WORK TO COMPLETE: Below are entries; print them exactly from the first line through the one containing "added fine-tune".

SUPPLIED ENTRIES section start

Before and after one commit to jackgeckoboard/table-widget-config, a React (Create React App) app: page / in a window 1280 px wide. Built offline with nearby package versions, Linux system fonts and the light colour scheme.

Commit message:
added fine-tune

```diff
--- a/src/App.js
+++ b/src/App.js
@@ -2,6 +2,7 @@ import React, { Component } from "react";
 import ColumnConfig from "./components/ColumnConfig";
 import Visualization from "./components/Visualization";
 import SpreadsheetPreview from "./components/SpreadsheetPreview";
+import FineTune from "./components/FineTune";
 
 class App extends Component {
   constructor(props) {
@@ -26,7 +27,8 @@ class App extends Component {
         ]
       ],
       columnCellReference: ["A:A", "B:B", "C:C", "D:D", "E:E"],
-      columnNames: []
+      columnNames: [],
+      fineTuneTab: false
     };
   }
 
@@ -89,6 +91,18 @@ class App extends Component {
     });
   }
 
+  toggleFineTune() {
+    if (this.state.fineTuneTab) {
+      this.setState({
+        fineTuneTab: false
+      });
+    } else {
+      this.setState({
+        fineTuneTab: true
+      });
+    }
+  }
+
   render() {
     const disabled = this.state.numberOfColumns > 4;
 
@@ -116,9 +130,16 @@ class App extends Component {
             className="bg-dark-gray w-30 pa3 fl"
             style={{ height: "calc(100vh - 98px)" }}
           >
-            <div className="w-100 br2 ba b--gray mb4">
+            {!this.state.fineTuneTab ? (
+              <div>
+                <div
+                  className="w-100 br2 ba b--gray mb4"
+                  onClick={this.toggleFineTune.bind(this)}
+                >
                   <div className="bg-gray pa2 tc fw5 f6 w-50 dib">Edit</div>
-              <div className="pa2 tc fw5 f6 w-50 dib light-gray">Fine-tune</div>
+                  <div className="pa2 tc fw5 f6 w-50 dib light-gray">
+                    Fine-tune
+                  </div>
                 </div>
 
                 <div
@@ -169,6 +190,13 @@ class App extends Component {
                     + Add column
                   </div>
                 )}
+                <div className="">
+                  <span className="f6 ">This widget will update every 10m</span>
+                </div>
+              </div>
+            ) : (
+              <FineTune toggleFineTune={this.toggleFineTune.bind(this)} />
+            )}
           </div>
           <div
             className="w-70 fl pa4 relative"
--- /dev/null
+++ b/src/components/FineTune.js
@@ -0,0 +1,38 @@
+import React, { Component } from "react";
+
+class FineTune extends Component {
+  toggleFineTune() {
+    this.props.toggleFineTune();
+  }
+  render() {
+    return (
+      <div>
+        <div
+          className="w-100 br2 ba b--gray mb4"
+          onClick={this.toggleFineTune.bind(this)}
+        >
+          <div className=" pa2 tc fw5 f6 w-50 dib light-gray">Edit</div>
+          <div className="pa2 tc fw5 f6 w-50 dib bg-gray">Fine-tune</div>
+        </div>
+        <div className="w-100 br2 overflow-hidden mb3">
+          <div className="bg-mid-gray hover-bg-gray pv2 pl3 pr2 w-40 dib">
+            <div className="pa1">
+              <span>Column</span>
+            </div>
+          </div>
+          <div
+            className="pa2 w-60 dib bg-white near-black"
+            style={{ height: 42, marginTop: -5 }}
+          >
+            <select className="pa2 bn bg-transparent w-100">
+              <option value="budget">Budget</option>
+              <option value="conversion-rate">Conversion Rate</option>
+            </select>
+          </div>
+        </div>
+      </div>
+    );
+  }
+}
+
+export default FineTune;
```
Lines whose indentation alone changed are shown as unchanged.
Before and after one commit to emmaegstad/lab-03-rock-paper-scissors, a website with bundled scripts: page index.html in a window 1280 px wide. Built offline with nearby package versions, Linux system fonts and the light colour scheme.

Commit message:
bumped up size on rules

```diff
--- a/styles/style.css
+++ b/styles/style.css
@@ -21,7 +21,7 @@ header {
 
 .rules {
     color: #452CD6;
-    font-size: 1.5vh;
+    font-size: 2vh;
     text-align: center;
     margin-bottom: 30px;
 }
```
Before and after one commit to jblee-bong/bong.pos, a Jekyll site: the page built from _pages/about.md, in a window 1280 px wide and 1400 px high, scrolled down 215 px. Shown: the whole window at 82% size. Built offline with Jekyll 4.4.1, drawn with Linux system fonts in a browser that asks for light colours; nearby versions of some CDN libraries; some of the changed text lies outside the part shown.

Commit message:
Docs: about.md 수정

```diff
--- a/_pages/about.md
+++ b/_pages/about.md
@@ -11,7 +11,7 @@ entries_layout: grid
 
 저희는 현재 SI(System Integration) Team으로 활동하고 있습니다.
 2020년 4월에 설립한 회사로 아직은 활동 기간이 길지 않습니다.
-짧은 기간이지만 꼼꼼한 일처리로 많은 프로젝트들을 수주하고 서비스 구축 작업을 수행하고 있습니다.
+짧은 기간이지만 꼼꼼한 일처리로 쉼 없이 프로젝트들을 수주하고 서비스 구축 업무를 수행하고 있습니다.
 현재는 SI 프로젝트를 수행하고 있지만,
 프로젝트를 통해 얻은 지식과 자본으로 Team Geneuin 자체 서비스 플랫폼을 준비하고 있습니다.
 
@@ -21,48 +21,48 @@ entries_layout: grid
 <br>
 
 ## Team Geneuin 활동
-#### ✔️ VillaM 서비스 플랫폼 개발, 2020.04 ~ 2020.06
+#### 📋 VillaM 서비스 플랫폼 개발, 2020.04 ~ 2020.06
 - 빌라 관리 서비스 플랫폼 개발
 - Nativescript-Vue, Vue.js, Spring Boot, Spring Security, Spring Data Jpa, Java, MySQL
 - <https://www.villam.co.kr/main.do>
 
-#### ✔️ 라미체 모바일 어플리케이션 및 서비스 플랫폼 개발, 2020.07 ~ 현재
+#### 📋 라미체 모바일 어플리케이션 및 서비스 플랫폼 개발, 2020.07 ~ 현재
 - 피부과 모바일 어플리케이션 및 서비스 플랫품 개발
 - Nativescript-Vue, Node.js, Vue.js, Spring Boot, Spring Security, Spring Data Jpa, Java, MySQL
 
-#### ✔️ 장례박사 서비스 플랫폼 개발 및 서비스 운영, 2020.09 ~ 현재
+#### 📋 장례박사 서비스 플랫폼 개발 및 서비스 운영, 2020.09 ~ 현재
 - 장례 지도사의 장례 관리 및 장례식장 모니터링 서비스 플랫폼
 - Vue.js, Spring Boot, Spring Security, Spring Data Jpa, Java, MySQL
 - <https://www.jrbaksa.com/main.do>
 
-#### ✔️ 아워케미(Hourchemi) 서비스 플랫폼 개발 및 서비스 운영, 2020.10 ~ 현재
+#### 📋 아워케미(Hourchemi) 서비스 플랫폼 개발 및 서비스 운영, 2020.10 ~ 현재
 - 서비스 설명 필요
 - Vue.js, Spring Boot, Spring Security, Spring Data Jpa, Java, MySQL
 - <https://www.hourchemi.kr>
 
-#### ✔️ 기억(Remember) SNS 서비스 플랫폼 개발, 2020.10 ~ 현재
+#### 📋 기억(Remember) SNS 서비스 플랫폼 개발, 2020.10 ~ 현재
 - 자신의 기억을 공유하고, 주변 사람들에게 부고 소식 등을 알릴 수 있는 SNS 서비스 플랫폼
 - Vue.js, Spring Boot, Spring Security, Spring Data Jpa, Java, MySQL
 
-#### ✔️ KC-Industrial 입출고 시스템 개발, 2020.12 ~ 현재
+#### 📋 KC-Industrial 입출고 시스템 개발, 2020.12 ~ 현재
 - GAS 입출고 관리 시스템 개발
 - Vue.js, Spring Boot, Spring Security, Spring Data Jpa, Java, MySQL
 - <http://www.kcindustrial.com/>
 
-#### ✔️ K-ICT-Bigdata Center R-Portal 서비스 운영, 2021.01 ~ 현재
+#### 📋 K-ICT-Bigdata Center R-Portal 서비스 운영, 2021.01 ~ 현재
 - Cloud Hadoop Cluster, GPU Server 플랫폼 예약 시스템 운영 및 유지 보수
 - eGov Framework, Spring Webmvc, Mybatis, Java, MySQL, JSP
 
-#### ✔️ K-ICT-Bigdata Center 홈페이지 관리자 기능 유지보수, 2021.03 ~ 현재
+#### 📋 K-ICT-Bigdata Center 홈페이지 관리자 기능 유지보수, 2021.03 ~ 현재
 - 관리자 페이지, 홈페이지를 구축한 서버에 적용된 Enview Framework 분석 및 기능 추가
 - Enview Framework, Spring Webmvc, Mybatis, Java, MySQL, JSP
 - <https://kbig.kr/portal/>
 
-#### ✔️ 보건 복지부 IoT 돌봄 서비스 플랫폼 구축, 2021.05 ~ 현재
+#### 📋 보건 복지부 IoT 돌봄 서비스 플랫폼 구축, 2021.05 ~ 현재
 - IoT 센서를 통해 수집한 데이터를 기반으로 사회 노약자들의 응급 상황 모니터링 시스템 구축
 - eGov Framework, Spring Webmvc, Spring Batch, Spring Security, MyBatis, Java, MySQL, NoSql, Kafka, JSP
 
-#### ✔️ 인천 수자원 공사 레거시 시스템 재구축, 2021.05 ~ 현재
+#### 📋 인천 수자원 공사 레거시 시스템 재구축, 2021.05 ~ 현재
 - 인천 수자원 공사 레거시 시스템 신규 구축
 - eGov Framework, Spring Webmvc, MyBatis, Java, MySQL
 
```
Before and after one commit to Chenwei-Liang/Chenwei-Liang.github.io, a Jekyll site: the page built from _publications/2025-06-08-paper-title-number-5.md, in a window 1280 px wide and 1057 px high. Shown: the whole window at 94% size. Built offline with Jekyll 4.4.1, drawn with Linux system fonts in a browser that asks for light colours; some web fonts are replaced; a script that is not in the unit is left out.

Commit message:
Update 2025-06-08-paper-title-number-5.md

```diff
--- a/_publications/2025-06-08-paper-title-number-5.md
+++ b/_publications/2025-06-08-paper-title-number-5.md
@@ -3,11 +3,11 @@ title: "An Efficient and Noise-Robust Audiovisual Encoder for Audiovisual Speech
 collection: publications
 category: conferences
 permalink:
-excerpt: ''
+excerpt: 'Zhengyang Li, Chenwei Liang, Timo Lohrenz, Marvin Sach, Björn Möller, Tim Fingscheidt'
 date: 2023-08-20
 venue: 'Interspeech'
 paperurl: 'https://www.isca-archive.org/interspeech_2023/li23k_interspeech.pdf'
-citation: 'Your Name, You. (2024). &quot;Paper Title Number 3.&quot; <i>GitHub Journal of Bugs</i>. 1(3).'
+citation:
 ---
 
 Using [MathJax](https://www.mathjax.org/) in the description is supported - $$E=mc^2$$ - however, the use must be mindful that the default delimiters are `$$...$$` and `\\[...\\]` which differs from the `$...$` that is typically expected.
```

SUPPLIED ENTRIES section end

WRITTEN ANSWER:
Before and after one commit to jackgeckoboard/table-widget-config, a React (Create React App) app: page / in a window 1280 px wide. Built offline with nearby package versions, Linux system fonts and the light colour scheme.

Commit message:
added fine-tune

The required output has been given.